Family Partners: Adrienne Mundorf, Senior Program Director – Sisters of Charity Foundation of Cleveland. Partners – Cleveland Central Promise Neighborhood, Family Connections, Ohio Guidestone

2Gen Family Bridge to Workforce Services: Staci Wampler, Director of Industry Partnerships – Towards Employment. Partners – Invest in Children, The Literacy Cooperative, John Dewey Elementary, Murtis Taylor Human Services System

Family and Community Engagement Programs: Aysha Wilburn, Director of 2Gen Strategy – The Centers for Families and Children
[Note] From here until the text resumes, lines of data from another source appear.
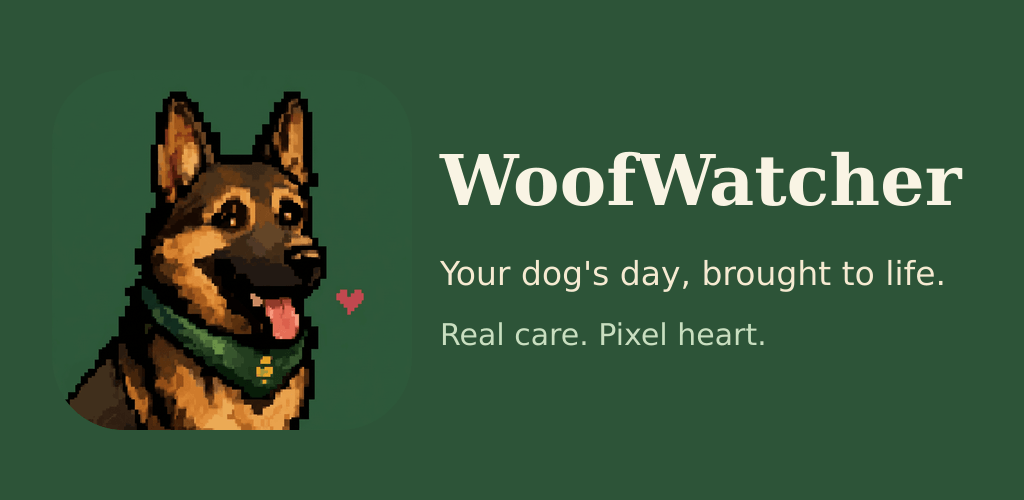
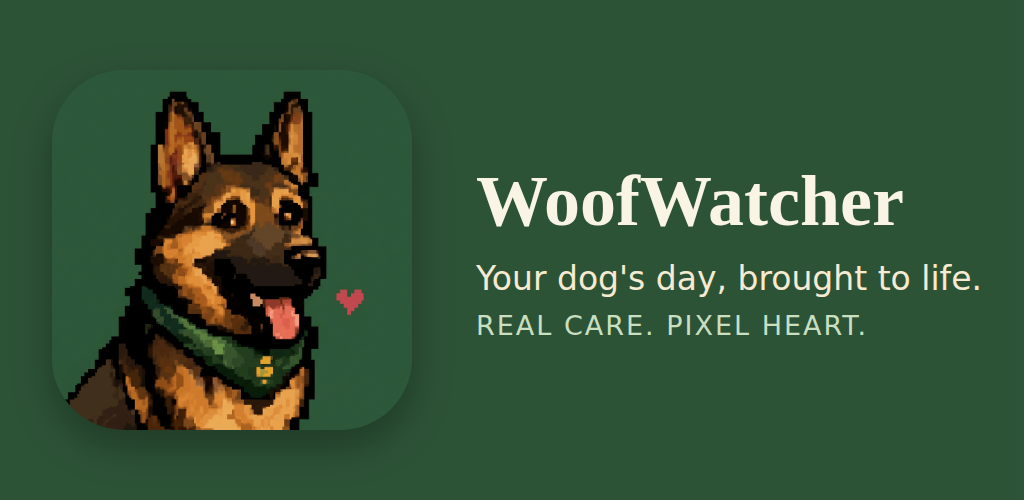
assets(release): regenerate the store screenshot pack on the polished build
The committed pack predated the living Day Trail and every polish pass. Fully
regenerated from the current export, honestly seeded through the app's own
Fast Log tiles (meal, potty, water, walk) with the capture clock shifted to
10 AM local so every scene renders daylight art:

- 01 Today now catches the app in its real 'On a walk now' state - the park
  stage with Phoenix out exploring and Care Sense reading a live happy day.
- 04 Story shows the new Day Trail: four real waypoints on the painted map
  with the twin walking past the latest stop.
- All captions and the Play feature graphic are now set in the real Fraunces/
  Fredoka brand fonts (the old sharp-composed pack fell back to DejaVu).

Replaces the two broken regen scripts (dead scratchpad paths, sharp + full
playwright deps no longer installed) with one self-contained
docs/release/tools/store-pack.mjs that captures, seeds, clock-shifts, and
composes panels in the browser - exact store dimensions verified
(1290x2796 iOS, 1080x2340 Play, 1024x500 feature).

Claude-Session: https://claude.ai/code/session_01UjRiRpdqZPQkVP69SmruU7

Changed region(s): [[0.4062, 0.3, 0.9375, 0.45], [0.4375, 0.51, 0.9688, 0.6], [0.4062, 0.63, 0.8438, 0.69]]

diff --git a/docs/release/store-screenshots/README.md b/docs/release/store-screenshots/README.md
@@ -1,14 +1,26 @@
 # Store Screenshot Pack
 
-Generated from the real production web export (EXPO_PUBLIC_BUILD_PROFILE=production),
-seeded only through the app's own quick-log flows - every number on screen is real.
+Generated from the real production web export, seeded only through the app's
+own Fast Log flow - every number, meter, and trail waypoint on screen is real.
+The capture clock is shifted to 10 AM local so the living rooms, the park, and
+the Story Day Trail all render their daylight art. Captions are set in the
+app's own Fraunces brand serif.
 
-- `ios-6.7/` - 1290x2796 PNG, Apple 6.7" requirement (also accepted for 6.9" listings).
-  Upload order: 01 Today, 02 Fast Log, 03 Plan, 04 Story, 05 Pack, 06 Health.
+- `ios-6.7/` - 1290x2796 PNG, Apple 6.7" requirement (also accepted for 6.9"
+  listings). Upload order: 01 Today (Phoenix out on a walk in the park), 02
+  Fast Log, 03 Plan, 04 Story (the living Day Trail with real waypoints),
+  05 Pack, 06 Health.
 - `play-phone/` - 1080x2340 PNG for Google Play phone listings.
 - `play-feature-graphic.png` - 1024x500 Google Play feature graphic.
 
-Regenerate: rebuild the production export, serve it (`pnpm --filter
-@workspace/woofwatcher-mobile run preview:smoke`), then run the session
-scratchpad scripts `store-shots.mjs` and `store-panels.mjs` (kept in
-`docs/release/tools/` copies).
+Regenerate (one command, no extra dependencies - panels are composed in the
+browser, so the pack uses the real brand fonts):
+
+```
+pnpm --filter @workspace/woofwatcher-mobile run smoke:web
+node docs/release/tools/store-pack.mjs
+```
+
+Outputs land in `$STORE_PACK_TMP` (default `/tmp/store-pack`) under
+`ios-6.7/`, `play-phone/`, and `play-feature-graphic.png`; review each panel,
+then copy them over this directory.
Uniting Families with  Education: Dr. Victoria Berry, Program Manager, Adult Diploma Program – Cuyahoga Community College

Participant Voice: Lila Mills, Communications Manager — Neighborhood Connections

2Gen Summit 2018

2Gen Summit 2019